Thank you, ladies, and also thank you for the nice welcome! :)
Edna, I so appreciate the info, as I was pretty much in the dark, outside of looking through the book I had gotten from the library. The idea of making tiny landscape quilts is so clever! I'll bet they are beautiful.
I do a little embroidery, but am somewhat rusty, so I'll need to brush up on my stitches.
Yes, I will definitely start small. It will be fun to play with all the various pieces of cloth I've accumulated over the years. Can't wait!
Thanks again to you both, and have a wonderful weekend.
Edna, I have been so busy I've hardly come up for air. The mother of our daughter's exchange student decided to come to the U.S. to watch her daughter graduate. Since everyone but me was hyper busy the last week of school, it fell to me to entertain Gladys. Our daughter lives in the country so they would haul the mom into town early every morning. She could say hello and thank you in English and my Spanish was about the same. So, we muddled through with Google translate, that I loaded on my iPhone. I asked her one afternoon if she wanted to have three naked ladies for lunch. On another exchange I asked her about my grandson's privates. The translate app proved to be a great source of laughter for us. The day of graduation, sam and I left for seattle for our granddaughters second birthday, there a week and home where our oldest granddaughter, princess, had broken her arm the day the exchange student left for home. Since returning home I have been helping with the princess and hosting pool parties for all of my kid friends who have been anxious for the pool to open. No time to quilt. Doggone it. I have several landscape books I ise for reference, but I haven't had time to jot their names down. Today I have to go to spokane, a 90 minute drive, to look for a few things for four of our other grandkids we are taking to branson for a week. My husband has bought a huge timber sale in southern oregon, we live in north idaho, so I haven't seen much of him the past four months.

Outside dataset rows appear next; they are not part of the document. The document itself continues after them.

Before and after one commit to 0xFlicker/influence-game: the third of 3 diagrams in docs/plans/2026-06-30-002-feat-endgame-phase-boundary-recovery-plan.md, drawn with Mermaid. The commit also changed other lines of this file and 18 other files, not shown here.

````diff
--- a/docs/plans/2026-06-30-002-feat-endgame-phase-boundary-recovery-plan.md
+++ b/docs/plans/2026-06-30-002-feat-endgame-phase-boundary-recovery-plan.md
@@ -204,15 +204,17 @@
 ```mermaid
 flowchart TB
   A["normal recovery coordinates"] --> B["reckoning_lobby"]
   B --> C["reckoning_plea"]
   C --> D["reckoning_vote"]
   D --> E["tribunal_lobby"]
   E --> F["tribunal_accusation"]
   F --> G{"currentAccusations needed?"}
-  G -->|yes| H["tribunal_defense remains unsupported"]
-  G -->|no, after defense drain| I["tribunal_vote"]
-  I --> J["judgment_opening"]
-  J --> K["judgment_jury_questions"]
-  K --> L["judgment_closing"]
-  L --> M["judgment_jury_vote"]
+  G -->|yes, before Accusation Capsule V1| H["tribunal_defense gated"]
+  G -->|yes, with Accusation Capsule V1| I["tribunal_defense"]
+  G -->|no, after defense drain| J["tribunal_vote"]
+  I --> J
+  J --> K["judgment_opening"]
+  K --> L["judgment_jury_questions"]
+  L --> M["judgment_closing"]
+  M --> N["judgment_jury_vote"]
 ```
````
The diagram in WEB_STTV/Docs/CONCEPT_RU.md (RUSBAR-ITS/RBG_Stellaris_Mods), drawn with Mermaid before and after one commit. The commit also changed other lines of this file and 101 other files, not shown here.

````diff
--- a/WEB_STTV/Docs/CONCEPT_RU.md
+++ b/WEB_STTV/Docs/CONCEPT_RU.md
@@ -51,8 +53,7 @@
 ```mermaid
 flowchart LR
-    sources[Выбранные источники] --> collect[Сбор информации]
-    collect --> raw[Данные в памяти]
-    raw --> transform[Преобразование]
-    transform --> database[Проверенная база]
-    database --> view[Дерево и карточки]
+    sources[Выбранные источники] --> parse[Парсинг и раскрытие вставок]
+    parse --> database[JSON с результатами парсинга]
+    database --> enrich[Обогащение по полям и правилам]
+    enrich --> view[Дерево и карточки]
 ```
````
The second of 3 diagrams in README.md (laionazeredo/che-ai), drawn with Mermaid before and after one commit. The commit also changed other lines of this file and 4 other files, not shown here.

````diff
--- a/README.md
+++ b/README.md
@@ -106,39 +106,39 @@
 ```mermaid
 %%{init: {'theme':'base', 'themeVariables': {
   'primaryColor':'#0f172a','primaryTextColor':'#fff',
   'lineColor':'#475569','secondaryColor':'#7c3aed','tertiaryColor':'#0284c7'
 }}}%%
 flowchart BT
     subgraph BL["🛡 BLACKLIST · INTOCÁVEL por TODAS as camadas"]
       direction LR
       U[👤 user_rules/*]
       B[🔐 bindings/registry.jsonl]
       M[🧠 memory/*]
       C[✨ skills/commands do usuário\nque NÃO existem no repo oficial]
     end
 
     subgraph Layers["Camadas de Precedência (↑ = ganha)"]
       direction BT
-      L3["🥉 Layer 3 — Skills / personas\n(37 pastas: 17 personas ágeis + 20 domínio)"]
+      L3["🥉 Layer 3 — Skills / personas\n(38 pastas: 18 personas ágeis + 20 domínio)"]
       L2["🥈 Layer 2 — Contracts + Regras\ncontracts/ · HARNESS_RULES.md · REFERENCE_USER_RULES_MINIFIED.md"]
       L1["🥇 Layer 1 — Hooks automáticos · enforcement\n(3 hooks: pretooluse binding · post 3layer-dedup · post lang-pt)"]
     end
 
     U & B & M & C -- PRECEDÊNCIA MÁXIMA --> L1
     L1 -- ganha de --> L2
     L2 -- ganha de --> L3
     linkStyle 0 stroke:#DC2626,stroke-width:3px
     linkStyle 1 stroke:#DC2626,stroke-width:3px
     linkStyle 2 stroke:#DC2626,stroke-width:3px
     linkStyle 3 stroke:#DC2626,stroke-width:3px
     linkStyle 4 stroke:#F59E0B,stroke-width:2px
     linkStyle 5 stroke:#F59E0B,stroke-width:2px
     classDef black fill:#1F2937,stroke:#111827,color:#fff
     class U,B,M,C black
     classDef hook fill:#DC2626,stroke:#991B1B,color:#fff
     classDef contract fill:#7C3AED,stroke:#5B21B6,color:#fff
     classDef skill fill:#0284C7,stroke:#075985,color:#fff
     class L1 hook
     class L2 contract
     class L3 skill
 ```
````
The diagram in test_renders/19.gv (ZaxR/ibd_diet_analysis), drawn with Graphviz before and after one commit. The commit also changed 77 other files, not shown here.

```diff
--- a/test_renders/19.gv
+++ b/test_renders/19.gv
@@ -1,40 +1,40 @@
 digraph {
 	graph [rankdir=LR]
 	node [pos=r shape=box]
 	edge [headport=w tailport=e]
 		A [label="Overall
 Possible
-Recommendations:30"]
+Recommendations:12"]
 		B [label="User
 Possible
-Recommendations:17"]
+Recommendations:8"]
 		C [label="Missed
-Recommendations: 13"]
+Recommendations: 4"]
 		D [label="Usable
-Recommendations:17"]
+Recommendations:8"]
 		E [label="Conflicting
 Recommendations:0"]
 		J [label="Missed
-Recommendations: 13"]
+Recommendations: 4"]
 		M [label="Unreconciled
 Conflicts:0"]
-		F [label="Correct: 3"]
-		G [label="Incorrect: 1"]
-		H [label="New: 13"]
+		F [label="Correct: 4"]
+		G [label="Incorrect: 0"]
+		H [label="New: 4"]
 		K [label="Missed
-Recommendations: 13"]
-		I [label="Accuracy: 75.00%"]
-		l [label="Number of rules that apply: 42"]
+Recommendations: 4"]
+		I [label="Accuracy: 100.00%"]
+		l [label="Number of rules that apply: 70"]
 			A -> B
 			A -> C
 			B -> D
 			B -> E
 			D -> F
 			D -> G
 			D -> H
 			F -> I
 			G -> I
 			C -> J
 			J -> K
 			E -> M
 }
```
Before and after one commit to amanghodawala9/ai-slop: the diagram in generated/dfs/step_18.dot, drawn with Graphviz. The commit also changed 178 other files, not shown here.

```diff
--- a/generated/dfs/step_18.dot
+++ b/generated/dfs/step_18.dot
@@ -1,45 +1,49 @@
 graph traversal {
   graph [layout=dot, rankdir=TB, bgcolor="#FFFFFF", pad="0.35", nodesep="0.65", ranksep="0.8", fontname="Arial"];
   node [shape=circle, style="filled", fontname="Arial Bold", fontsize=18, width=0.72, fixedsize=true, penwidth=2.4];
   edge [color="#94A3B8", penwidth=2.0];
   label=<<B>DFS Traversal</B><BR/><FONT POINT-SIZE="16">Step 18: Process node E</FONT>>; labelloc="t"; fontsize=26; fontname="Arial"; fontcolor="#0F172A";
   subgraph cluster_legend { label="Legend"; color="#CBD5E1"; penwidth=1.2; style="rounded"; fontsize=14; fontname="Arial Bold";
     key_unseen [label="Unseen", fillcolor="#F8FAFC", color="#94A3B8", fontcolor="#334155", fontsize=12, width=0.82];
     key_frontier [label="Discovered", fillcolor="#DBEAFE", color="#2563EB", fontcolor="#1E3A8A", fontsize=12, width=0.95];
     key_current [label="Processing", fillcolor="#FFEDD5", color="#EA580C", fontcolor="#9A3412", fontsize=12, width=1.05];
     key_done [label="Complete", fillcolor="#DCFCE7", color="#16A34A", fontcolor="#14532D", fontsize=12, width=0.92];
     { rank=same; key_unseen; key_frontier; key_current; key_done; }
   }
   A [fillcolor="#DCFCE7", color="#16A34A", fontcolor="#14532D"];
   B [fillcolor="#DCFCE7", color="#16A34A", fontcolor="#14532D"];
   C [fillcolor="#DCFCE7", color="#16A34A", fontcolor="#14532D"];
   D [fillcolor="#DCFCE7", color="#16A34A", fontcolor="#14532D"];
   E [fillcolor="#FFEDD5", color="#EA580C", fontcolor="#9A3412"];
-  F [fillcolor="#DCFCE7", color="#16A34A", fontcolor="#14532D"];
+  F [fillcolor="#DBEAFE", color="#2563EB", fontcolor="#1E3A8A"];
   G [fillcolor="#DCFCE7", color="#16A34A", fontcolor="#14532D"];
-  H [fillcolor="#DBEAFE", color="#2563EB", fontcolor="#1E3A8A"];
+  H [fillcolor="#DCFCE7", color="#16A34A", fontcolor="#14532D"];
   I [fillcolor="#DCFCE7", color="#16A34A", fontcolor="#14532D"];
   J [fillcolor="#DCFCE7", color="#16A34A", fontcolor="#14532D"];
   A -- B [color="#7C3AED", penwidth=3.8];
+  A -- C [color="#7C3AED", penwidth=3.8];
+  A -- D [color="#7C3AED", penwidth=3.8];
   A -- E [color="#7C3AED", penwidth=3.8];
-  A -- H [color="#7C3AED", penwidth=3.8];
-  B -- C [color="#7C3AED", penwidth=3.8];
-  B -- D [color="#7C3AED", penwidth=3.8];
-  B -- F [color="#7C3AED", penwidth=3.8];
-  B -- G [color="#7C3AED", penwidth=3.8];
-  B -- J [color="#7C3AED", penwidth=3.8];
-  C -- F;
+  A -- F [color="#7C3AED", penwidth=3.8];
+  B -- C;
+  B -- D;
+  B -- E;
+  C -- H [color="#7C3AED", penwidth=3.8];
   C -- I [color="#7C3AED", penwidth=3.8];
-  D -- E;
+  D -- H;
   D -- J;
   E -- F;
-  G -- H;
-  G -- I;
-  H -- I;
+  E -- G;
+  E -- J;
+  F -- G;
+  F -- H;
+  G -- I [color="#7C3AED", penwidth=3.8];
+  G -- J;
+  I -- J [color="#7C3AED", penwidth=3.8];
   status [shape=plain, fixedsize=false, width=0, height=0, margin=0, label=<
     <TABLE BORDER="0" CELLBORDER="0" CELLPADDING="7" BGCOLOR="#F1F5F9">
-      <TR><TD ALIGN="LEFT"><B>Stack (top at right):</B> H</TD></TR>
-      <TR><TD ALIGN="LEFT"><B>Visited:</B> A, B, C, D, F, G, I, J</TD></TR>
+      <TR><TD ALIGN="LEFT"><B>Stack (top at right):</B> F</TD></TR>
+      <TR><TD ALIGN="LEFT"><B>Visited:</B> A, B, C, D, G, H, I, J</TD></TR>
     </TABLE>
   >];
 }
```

He has been gone since we drove to seattle a week ago and will get home just in time for me to wash all the clothes in the luggage, he has my clothes so I didn't have to take a bag when I flew home this week. I will have enough time to repack our bags, collect kids and head for the airport yet again. The flights from spokane to springfield have been erratic lately, so I hope the six of us all arrive together. Two of the grandkids don't like me, so it is curious why they wanted to go. Those two girls are headstrong and don't get told no much. I am the mean gramma, should make for an interesting week. I'm not sure I will have time to quilt for quite a while. Oh, and kids drive sam nuts, I hope he holds it together long enough to get the kids safely home to their folks in more or less one piece. It is a long story on how we ended up with all four kids. On Memorial Day when we had everyone here for a picnic, one SIL, kept shaking his head going, " you two are freaking nuts but I am so happy to have a week off from the kids, hope you survive, and we aren't flying down to rescue you, you know". Good thing I like the guy or I would fire him as SIL.